Raw data:
--- START ---
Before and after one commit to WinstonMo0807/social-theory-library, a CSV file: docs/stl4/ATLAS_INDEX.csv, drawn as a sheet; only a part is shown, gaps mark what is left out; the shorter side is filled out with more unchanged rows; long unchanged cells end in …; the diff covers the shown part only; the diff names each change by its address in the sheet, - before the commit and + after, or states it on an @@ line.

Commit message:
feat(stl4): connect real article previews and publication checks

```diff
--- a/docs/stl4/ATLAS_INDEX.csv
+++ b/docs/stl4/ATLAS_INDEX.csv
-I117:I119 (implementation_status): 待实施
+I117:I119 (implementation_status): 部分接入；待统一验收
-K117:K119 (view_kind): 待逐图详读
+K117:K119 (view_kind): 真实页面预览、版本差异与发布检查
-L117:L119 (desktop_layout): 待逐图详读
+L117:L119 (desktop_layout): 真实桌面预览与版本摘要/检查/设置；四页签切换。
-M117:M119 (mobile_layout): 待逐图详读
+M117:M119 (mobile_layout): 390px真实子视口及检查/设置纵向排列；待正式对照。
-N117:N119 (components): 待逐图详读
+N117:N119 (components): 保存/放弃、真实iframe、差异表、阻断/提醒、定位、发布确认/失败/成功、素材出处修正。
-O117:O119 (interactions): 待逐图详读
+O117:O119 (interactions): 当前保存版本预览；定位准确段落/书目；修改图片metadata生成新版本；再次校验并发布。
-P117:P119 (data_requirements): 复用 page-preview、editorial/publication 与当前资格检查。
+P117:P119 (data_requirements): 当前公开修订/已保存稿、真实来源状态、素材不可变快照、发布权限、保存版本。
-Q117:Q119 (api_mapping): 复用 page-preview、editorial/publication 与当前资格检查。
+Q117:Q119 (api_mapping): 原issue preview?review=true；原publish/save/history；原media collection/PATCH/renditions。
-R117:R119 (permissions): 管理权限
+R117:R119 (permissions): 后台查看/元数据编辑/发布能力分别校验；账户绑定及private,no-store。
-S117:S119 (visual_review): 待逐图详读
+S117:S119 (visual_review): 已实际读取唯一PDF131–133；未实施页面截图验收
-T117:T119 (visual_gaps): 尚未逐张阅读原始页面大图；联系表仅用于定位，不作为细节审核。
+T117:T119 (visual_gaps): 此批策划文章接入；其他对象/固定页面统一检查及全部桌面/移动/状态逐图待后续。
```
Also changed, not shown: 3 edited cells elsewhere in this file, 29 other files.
--- END ---
What you should do: Which of the lines above hold the string "publication"? Pick each of them out.

Answer to this exercise:
feat(stl4): connect real article previews and publication checks
-P117:P119 (data_requirements): 复用 page-preview、editorial/publication 与当前资格检查。
-Q117:Q119 (api_mapping): 复用 page-preview、editorial/publication 与当前资格检查。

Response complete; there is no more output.